Senate Bill 2681 has returned to the Mississippi legislature, resurrected by Senate and House Republicans during the last week of the three-month legislative session. SB 2681, the Mississippi Religious Freedom Restoration Act (PDF here), is one of many bills introduced in the states this year aimed at creating a “license to discriminate” against lesbian, gay, bisexual, and transgender people into law.
SB 2681 was filed as a conference report just 13 minutes before the 8 pm deadline.
Opponents thought the bill had been temporarily defeated in early March when the controversial language was amended to institute a study committee in its place. Now, it’s closer to its original form.
Section 1 of the bill says, “Government shall not substantially burden a person’s exercise of religion even if the burden results from a rule of general applicability, except as provided in paragraph (b) of this subsection.”
In practical terms, for example, that would mean that a hotel or restaurant owner could refuse service to gay customers while claiming “exercise of religion” and government would have no recourse.
New to the bill is this, found in lines 16-18 of Section 1:
(b) Laws “neutral” toward religion may burden religious exercise as surely as laws intended to interfere with religious exercise; (c) Government should not substantially burden religious exercise without compelling justification;
The target of this section seems to make it clear that the bill is meant to reach far beyond just attacking LGBT rights. In fact, it seems to hint at a case before the Supreme Court right now, Sebelius v. Hobby Lobby. In what could prove to be a landmark decision, the Supreme Court will decide whether or not corporations can refuse to provide female employees healthcare that includes birth control on the basis of religious belief (and thus whether or not corporations are people with all the rights people enjoy – including free exercise of religion).
The requirement that all healthcare plans include birth control for women may be one of those “neutral” laws that SB 2681 now mocks with quotation marks. This bill would make it clear that employers in Mississippi can refuse to comply with laws that don’t like on religious grounds. So if an employer who happens to be a Jehova’s Witness wants to deny employees access to healthcare that includes blood transfusions (which Jehova’s Witnesses are religiously opposed to), the government would have to provide a compelling justification before “interfering with” the employer’s “free exercise.”

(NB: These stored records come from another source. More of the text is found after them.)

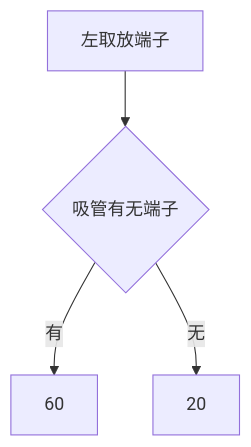
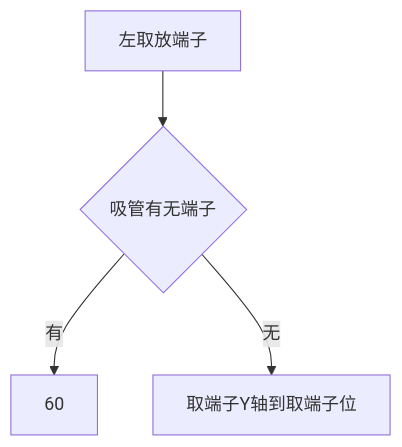
The diagram in all/VR-OP90左取放端子.md (zmq000/iodraw-files), drawn with Mermaid before and after one commit.

Commit message:
2026-06-18 10:34:36 update

````diff
--- a/all/VR-OP90左取放端子.md
+++ b/all/VR-OP90左取放端子.md
@@ -1,7 +1,7 @@
 ```mermaid
 graph TD
 0[左取放端子]-->10
 10{吸管有无端子}-->|有|60
 10-->|无|20
-
+20[取端子Y轴到取端子位]
 ```
````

The possibilities the quote-unquote “neutral” language introduces are truly myriad. The point, of course, is to say that there is almost nothing over which a claim of religious belief does not take precedence. A law doesn’t have to be intended to interfere with religious exercise; a religious person just has to claim it interferes.
This version of the bill goes beyond protecting free exercise of religion, instead solidly establishing claims of religious exercise in a privileged position above all else.
The bill makes explicit that it applies to all state laws, rules, regulations, and municipal and county ordinances. That could jeopardize recent advances made in Starkville, Hattiesburg, and Oxford, where anti-discrimination effort – including discrimination against LGBT people and other minority – via diversity resolutions have passed to great fanfare in recent months.
The bill still protects the interests of the business community, ensuring that “nothing in this act shall create any rights by an employee against an employer if the employer is not the government.” So, while the act does mean that employers can discriminate against employees and customers on the basis of religious exercise, employees are definitively barred from doing the same in reverse.
The Arizona-style “license to discriminate” bill goes back to a vote on the Mississippi House and Senate floors for an up-or-down vote. The bill would also amend the state seal to add “In God We Trust.” No further changes will be allowed. If it passes both houses, SB 2681 then goes to the governor’s desk.